- Martinis are a specialty at Bombay Club, but owner Richard Fiske says the establishment's reputation is growing as a good place for fine dining.
"The most significant change is that I brought back fine dining to the Bombay Club," says Fiske, who bought the business in 1996 and re-established the dinner menu three years later. "I brought back its history of a late-night menu." The change has been so popular that Fiske has rearranged and expanded the dining area to seat 50, plus there also are dining tables in a courtyard, and dinner also is served at the bar.
For the past few years, however, Bombay Club has been known more for libations, martinis in particular, a comfortable and elegant atmosphere, and a place where locals gather after work and after dinner. Fiske is enhancing that, introducing a lunch menu in November and maintaining the week-night piano music and weekend jazz trio that perform now.
"People do still come for the martinis, but they also come to dine," says Fiske, who added other beverages along with the dinner menu. "Pairing martinis with food isn't easy. About the only martini you could really include with a meal is the Breathless, a chocolate martini ... as a dessert."
To fill the dinner libation niche, Fiske compiled a wine list of 35 vintages to complement the dinner menu. The extensive wine selection hasn't dampened the public's demand for martinis and cocktails in general, however. In fact, Fiske says, customers' taste for martinis has expanded and pulled in imbibers who before didn't think they liked vodka or gin, the traditional ingredients of martinis.
"It's all changed," Fiske says of the liquor designing and distilling industry. "Vodka is not what it used to be. The distilling techniques have been greatly refined ... and they're infusing it with all kinds of flavors." Consumers find the new premium vodkas, some of which have been quadruple distilled, are smoother, more palatable, offer a variety of taste options, and lack the burning taste and propensity to cause hangovers of vodkas past.
"Even people who don't drink martinis can drink the specialty martinis," Fiske says. "The [new vodkas] are more broad-based and appeal to a greater number of people. The alcohol bite is not there, but the real flavor is."
The Bombay Club bar stocks 20 different vodkas from which bartenders concoct scores of martinis for every taste. "Our martini list has grown from its original 40-plus to more than 120," Fiske says. It most likely will grow even longer in the future as the gin industry follows vodka makers' example and is now making its own refinements, he says. Consumers are driving the trend as more and more choose quality over quantity. "People in general are drinking less, but drinking more premium liquors," Fiske says.
Martinis are a traditional favorite at Bombay Club, but local regulars and out-of-towners who happen to find the intimate bar and restaurant also know it as a purveyor of premium cuisine that's available -- along with live musical accompaniment -- until as late as 2 a.m.

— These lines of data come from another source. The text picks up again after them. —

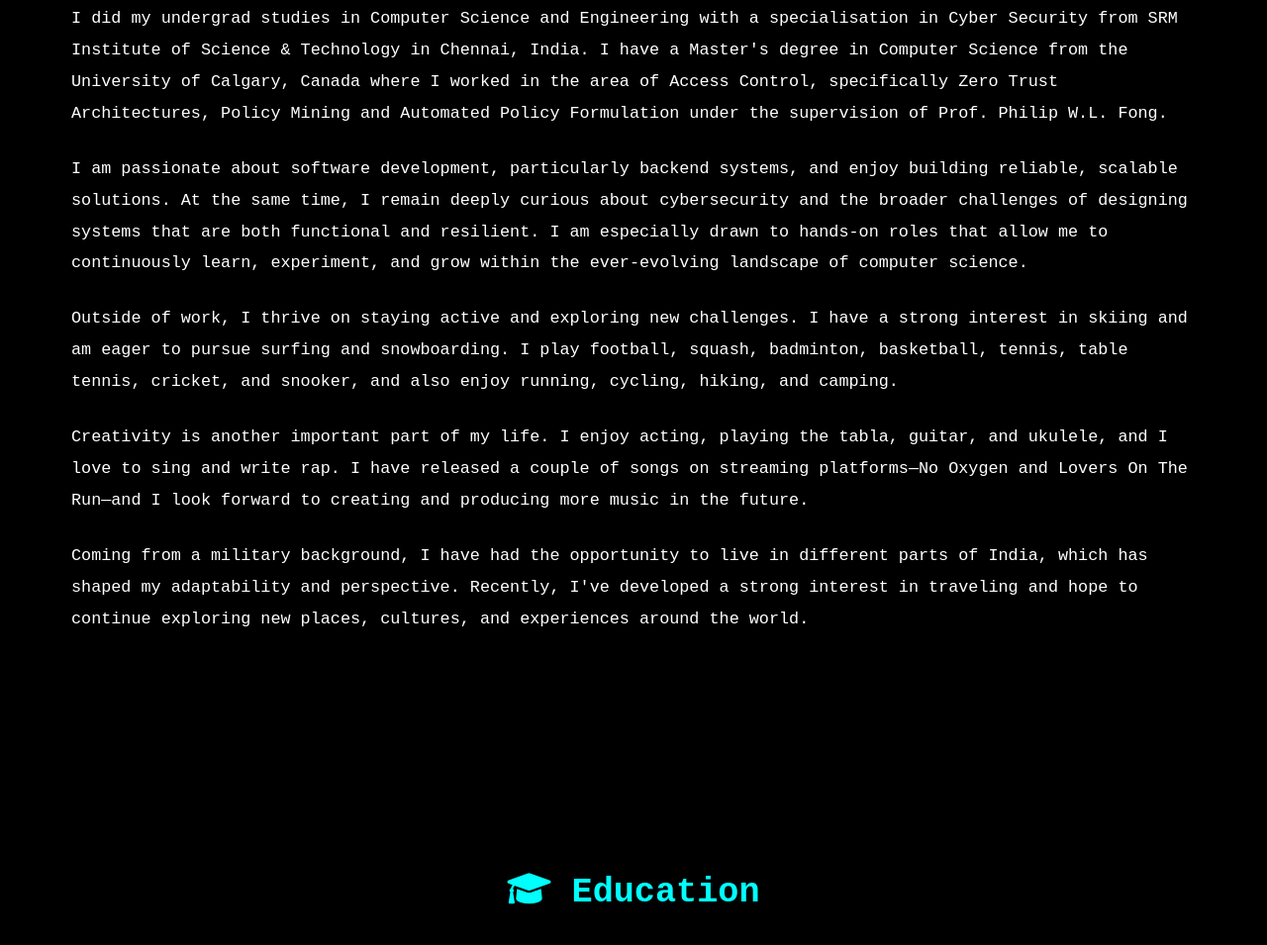
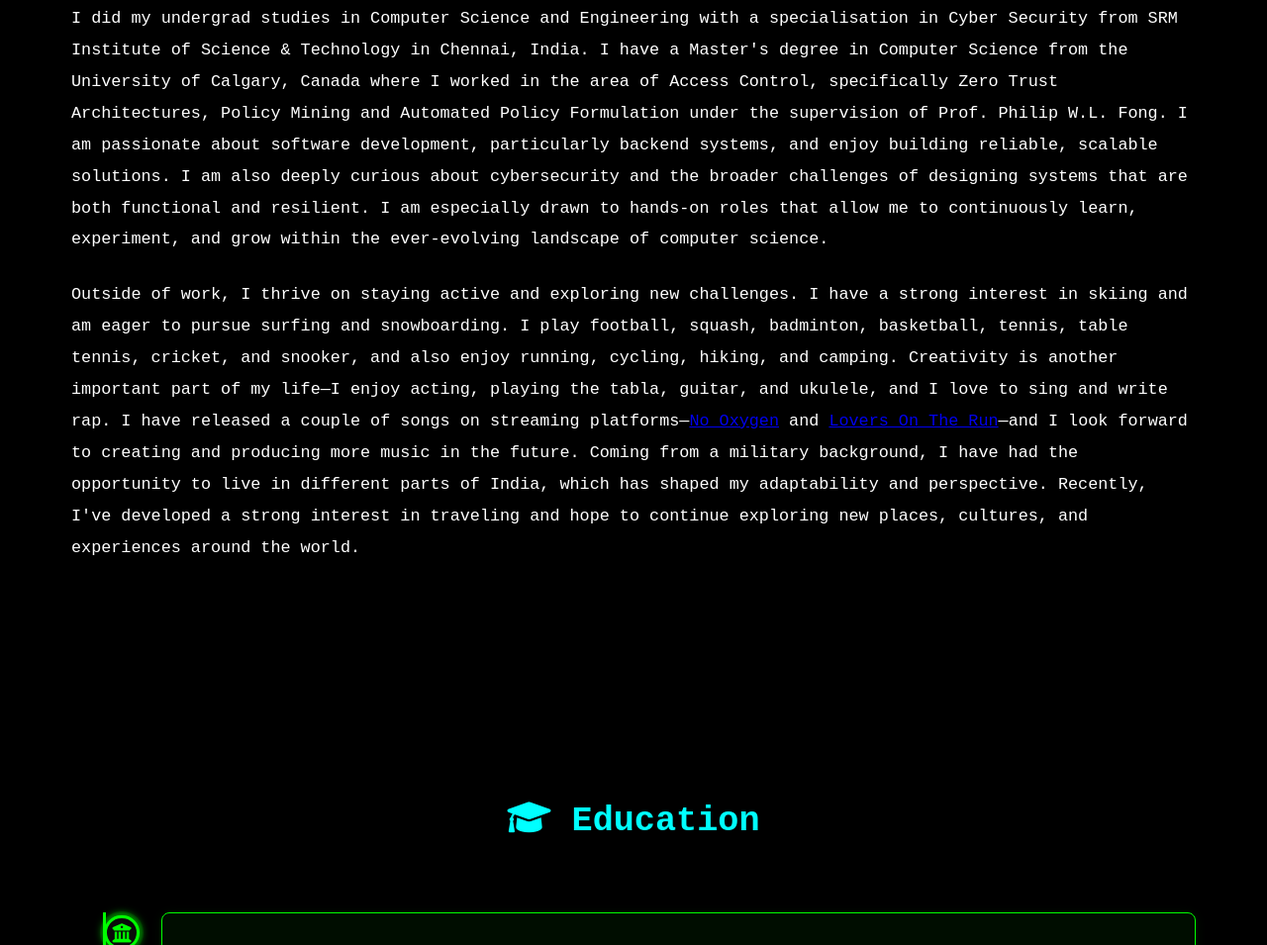
Before and after one commit to NVombat/NVombat.github.io, a plain HTML site: page index.html in a window 1280 px wide. Shown: the part 983-1938 px from the top of the page at 99% size. Drawn offline with Linux system fonts and the light colour scheme.

Commit message:
updated about me

```diff
--- a/index.html
+++ b/index.html
@@ -82,15 +82,9 @@
             <div class="profile-container">
                 <div class="profile-content">
                     <h2>About Me</h2>
-                    <p>I did my undergrad studies in Computer Science and Engineering with a specialisation in Cyber Security from SRM Institute of Science & Technology in Chennai, India. I have a Master's degree in Computer Science from the University of Calgary, Canada where I worked in the area of Access Control, specifically Zero Trust Architectures, Policy Mining and Automated Policy Formulation under the supervision of Prof. Philip W.L. Fong.</p>
+                    <p>I did my undergrad studies in Computer Science and Engineering with a specialisation in Cyber Security from SRM Institute of Science & Technology in Chennai, India. I have a Master's degree in Computer Science from the University of Calgary, Canada where I worked in the area of Access Control, specifically Zero Trust Architectures, Policy Mining and Automated Policy Formulation under the supervision of Prof. Philip W.L. Fong. I am passionate about software development, particularly backend systems, and enjoy building reliable, scalable solutions. I am also deeply curious about cybersecurity and the broader challenges of designing systems that are both functional and resilient. I am especially drawn to hands-on roles that allow me to continuously learn, experiment, and grow within the ever-evolving landscape of computer science.</p>
 
-                    <p>I am passionate about software development, particularly backend systems, and enjoy building reliable, scalable solutions. At the same time, I remain deeply curious about cybersecurity and the broader challenges of designing systems that are both functional and resilient. I am especially drawn to hands-on roles that allow me to continuously learn, experiment, and grow within the ever-evolving landscape of computer science.</p>
-
-                    <p>Outside of work, I thrive on staying active and exploring new challenges. I have a strong interest in skiing and am eager to pursue surfing and snowboarding. I play football, squash, badminton, basketball, tennis, table tennis, cricket, and snooker, and also enjoy running, cycling, hiking, and camping.</p>
-
-                    <p>Creativity is another important part of my life. I enjoy acting, playing the tabla, guitar, and ukulele, and I love to sing and write rap. I have released a couple of songs on streaming platforms—No Oxygen and Lovers On The Run—and I look forward to creating and producing more music in the future.</p>
-
-                    <p>Coming from a military background, I have had the opportunity to live in different parts of India, which has shaped my adaptability and perspective. Recently, I've developed a strong interest in traveling and hope to continue exploring new places, cultures, and experiences around the world.</p>
+                    <p>Outside of work, I thrive on staying active and exploring new challenges. I have a strong interest in skiing and am eager to pursue surfing and snowboarding. I play football, squash, badminton, basketball, tennis, table tennis, cricket, and snooker, and also enjoy running, cycling, hiking, and camping. Creativity is another important part of my life—I enjoy acting, playing the tabla, guitar, and ukulele, and I love to sing and write rap. I have released a couple of songs on streaming platforms—<a href="https://www.youtube.com/watch?v=q6gba3DNhHY" target="_blank">No Oxygen</a> and <a href="https://www.youtube.com/watch?v=W46igJGvgp8" target="_blank">Lovers On The Run</a>—and I look forward to creating and producing more music in the future. Coming from a military background, I have had the opportunity to live in different parts of India, which has shaped my adaptability and perspective. Recently, I've developed a strong interest in traveling and hope to continue exploring new places, cultures, and experiences around the world.</p>
                 </div>
             </div>
         </section>
```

When Fiske first bought the English gentlemen's club-themed business, it was a bar that served hors d'oeuvres, had a humidor with premium cigars and musicians who played its grand piano. He kept all those things, but added a dinner menu, drawing on both the past and present to establish the business' culinary future.

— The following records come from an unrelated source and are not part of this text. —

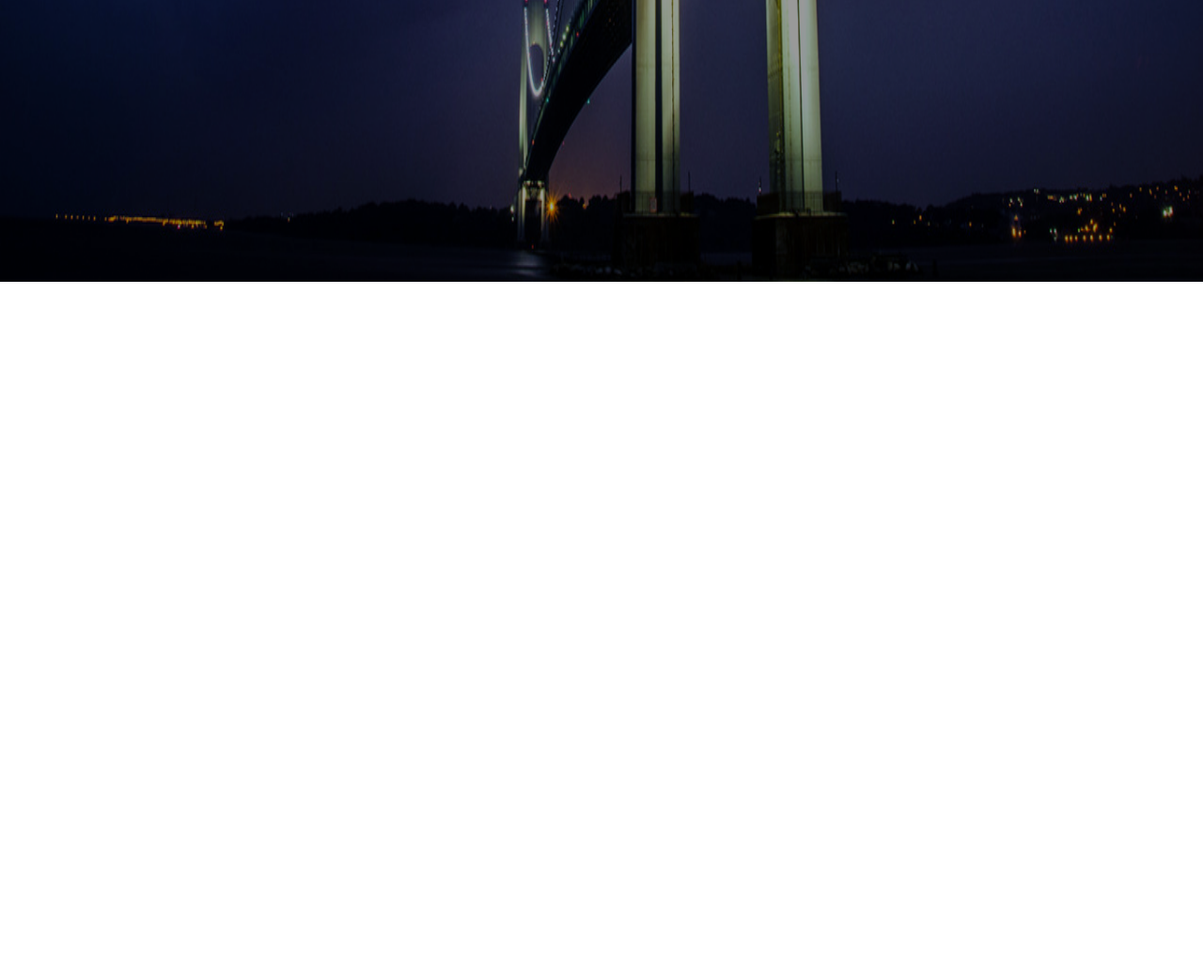
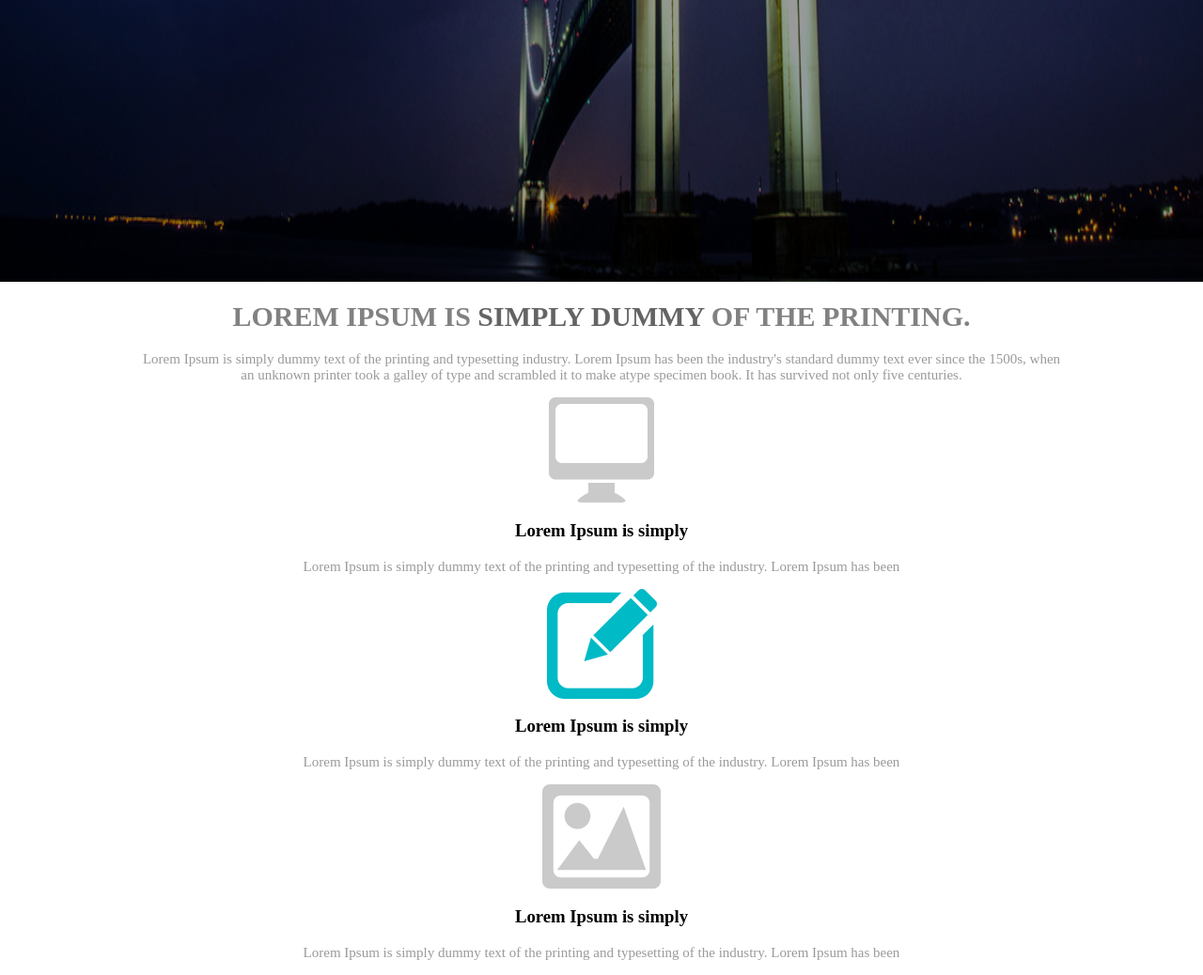
Before and after one commit to LucasTellesBernabe/Projeto-Site, a plain HTML site: page index.html in a window 1280 px wide. Shown: the part 643-1681 px from the top of the page at 94% size. Before the commit the page ends 943 px from the top, so only its background shows below. Drawn offline with nearby package versions, Linux system fonts and the light colour scheme.

Commit message:
inicio da segunda parte do site

```diff
--- a/css/main.css
+++ b/css/main.css
@@ -7,13 +7,14 @@ margin: 0 auto;
 ul {
   padding: 0px!important;
 }
+
 .menu-principal {
 width: 100%;
 background-color: #252323;
 height: 60px;
 }
 
-main {
+main, .content {
 margin: 0 auto;
 width: 980px;
 position: relative;
@@ -159,3 +160,22 @@ background: #00bac6;
 padding-left: 10px;
 display: inline-block;
 }
+
+.texto-destaque {
+text-align: center;
+}
+
+.texto-destaque strong {
+color: #646464;
+}
+
+.texto-destaque h1 {
+font-size: 30px;
+text-transform: uppercase;
+color: #818181;
+}
+
+.texto-destaque p {
+font-size: 15px;
+color: #9a9a9a;
+}
--- a/index.html
+++ b/index.html
@@ -49,6 +49,32 @@
             <img src="./img/slider.png"/>
         </div>
     </div>
+    <div class="col-100">
+        <div class="content texto-destaque">
+            <h1>Lorem Ipsum is <strong>simply dummy</strong> of the printing.</h1>
+            <p>Lorem Ipsum is simply dummy text of the printing and typesetting industry. Lorem Ipsum has been the industry's standard dummy text ever since the 1500s, when an unknown printer took a galley of type and scrambled it to make atype specimen book.
+It has survived not only five centuries.</p>
+
+            <div class="col-3">
+                <img src="./img/imac.png" alt="">
+                <h3>Lorem Ipsum is simply</h3>
+                <p>Lorem Ipsum is simply dummy text of the printing and typesetting of the industry. Lorem
+Ipsum has been</p>
+            </div>
+            <div class="col-3">
+                <img src="./img/pincel.png">
+                <h3>Lorem Ipsum is simply</h3>
+                <p>Lorem Ipsum is simply dummy text of the printing and typesetting of the industry. Lorem
+Ipsum has been</p>
+            </div>
+            <div class="col-3">
+                <img src="./img/foto.png">
+                <h3>Lorem Ipsum is simply</h3>
+                <p>Lorem Ipsum is simply dummy text of the printing and typesetting of the industry. Lorem
+Ipsum has been</p>
+            </div>
+        </div>
+    </div>
     <script type="text/javascript" src="http://code.jquery.com/jquery-1.11.0.min.js"></script>
     <script type="text/javascript" src="http://code.jquery.com/jquery-migrate-1.2.1.min.js"></script>
     <script type="text/javascript" src="http://cdn.jsdelivr.net/npm/slick-carousel@1.8.1/slick/slick.min.js"></script>
```
Also changed, not shown: img/foto.png (added), img/imac.png (added), img/pincel.png (added).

"We kept some of the menu's original concepts from the 1980s when it had dinner," Fiske says. Those include hearty filet mignons and voluptuous burgers, but with a contemporary twist. The Bombay filet is a 10-ounce center cut filet drizzled with Stilton cheese and served, as all entrees are, with creamy mashed potatoes and vegetables, and the Famous Bombay Burger blankets Stilton cheese over 10 ounces of tender beef cooked to order. Other popular dishes include barbecue shrimp in an Abita-beer base and rosemary-infused roasted chicken.
Locals, particularly business people, make up a large part of Fiske's regular customer base, and he hopes to attract even more soon-to-be-regulars from the French Quarter and Central Business District when he opens for lunch.
"My reputation is being built on word-of-mouth," says Fiske, who hopes recommendations also will bring in tourists. "The interaction with people is something that I enjoy very much about my job, but I also like to promote the club as a place where visitors can experience what the locals do. They walk away with a good feeling, that they experienced something."